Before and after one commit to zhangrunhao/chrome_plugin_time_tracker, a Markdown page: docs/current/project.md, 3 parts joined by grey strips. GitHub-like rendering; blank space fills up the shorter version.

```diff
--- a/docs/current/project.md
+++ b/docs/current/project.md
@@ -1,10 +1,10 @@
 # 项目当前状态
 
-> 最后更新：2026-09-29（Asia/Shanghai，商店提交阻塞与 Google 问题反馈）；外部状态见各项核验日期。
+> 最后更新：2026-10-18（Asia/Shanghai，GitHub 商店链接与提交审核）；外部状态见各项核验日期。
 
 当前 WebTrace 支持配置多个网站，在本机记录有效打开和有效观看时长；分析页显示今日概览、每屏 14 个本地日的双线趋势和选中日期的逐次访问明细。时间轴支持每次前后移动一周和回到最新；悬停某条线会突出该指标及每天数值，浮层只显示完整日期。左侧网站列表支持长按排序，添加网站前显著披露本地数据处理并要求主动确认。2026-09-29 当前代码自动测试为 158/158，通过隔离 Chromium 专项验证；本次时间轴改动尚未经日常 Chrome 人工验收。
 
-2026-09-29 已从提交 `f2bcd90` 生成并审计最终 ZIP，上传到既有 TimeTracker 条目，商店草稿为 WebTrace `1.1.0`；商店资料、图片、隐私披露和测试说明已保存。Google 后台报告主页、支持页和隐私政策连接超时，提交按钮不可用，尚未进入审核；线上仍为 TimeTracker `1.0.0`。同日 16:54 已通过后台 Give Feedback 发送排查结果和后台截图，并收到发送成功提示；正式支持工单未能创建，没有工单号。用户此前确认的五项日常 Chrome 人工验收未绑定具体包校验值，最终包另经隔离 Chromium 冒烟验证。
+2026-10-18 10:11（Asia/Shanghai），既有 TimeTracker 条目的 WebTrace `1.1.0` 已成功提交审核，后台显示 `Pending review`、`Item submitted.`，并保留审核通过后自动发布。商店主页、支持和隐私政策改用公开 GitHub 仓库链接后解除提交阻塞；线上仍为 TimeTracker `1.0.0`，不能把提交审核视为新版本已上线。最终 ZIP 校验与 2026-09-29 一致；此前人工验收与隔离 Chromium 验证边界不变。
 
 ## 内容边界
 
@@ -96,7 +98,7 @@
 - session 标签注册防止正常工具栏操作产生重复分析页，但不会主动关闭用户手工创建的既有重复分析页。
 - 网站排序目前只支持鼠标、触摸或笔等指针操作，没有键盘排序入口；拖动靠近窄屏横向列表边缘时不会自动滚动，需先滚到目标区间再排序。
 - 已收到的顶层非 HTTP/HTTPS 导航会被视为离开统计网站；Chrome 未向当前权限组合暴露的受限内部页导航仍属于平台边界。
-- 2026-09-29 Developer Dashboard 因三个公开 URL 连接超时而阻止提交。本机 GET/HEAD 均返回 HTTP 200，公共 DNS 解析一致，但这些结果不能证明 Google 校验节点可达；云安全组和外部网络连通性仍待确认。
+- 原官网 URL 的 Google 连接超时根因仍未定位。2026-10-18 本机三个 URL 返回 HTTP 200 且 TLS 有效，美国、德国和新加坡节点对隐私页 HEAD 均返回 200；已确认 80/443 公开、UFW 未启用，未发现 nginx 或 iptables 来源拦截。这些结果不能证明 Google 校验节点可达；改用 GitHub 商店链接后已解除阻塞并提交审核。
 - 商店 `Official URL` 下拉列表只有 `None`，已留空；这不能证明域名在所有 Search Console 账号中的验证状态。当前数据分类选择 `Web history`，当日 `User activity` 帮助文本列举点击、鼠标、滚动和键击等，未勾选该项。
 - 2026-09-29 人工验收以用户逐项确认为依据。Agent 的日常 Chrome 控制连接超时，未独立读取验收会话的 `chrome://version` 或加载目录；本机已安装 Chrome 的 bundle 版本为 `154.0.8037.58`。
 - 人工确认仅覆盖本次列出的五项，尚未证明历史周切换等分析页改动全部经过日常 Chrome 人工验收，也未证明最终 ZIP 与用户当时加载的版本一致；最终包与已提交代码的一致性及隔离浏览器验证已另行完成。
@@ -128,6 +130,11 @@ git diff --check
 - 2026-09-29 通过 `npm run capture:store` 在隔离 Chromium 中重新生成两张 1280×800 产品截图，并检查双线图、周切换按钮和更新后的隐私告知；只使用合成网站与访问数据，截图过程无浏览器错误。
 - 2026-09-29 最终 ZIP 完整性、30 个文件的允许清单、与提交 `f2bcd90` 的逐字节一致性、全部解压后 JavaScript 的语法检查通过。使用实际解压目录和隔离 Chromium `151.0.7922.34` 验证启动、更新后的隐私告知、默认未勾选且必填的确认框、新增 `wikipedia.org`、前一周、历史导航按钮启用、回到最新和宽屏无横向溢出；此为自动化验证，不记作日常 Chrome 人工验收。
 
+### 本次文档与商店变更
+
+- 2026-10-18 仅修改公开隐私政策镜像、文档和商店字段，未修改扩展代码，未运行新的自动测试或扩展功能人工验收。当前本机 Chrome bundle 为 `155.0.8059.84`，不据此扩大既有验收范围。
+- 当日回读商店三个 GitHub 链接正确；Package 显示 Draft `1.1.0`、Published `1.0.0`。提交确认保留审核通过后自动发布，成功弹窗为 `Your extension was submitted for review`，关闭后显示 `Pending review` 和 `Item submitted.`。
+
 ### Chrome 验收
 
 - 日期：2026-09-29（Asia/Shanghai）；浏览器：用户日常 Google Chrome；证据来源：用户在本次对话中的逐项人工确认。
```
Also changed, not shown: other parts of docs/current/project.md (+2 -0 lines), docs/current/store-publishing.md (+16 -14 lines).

----------

_Aim of the task_. Every line containing the word "Google" should be copied from the material.

_Your response_.
-> 最后更新：2026-09-29（Asia/Shanghai，商店提交阻塞与 Google 问题反馈）；外部状态见各项核验日期。
-2026-09-29 已从提交 `f2bcd90` 生成并审计最终 ZIP，上传到既有 TimeTracker 条目，商店草稿为 WebTrace `1.1.0`；商店资料、图片、隐私披露和测试说明已保存。Google 后台报告主页、支持页和隐私政策连接超时，提交按钮不可用，尚未进入审核；线上仍为 TimeTracker `1.0.0`。同日 16:54 已通过后台 Give Feedback 发送排查结果和后台截图，并收到发送成功提示；正式支持工单未能创建，没有工单号。用户此前确认的五项日常 Chrome 人工验收未绑定具体包校验值，最终包另经隔离 Chromium 冒烟验证。
-- 2026-09-29 Developer Dashboard 因三个公开 URL 连接超时而阻止提交。本机 GET/HEAD 均返回 HTTP 200，公共 DNS 解析一致，但这些结果不能证明 Google 校验节点可达；云安全组和外部网络连通性仍待确认。
+- 原官网 URL 的 Google 连接超时根因仍未定位。2026-10-18 本机三个 URL 返回 HTTP 200 且 TLS 有效，美国、德国和新加坡节点对隐私页 HEAD 均返回 200；已确认 80/443 公开、UFW 未启用，未发现 nginx 或 iptables 来源拦截。这些结果不能证明 Google 校验节点可达；改用 GitHub 商店链接后已解除阻塞并提交审核。
 - 日期：2026-09-29（Asia/Shanghai）；浏览器：用户日常 Google Chrome；证据来源：用户在本次对话中的逐项人工确认。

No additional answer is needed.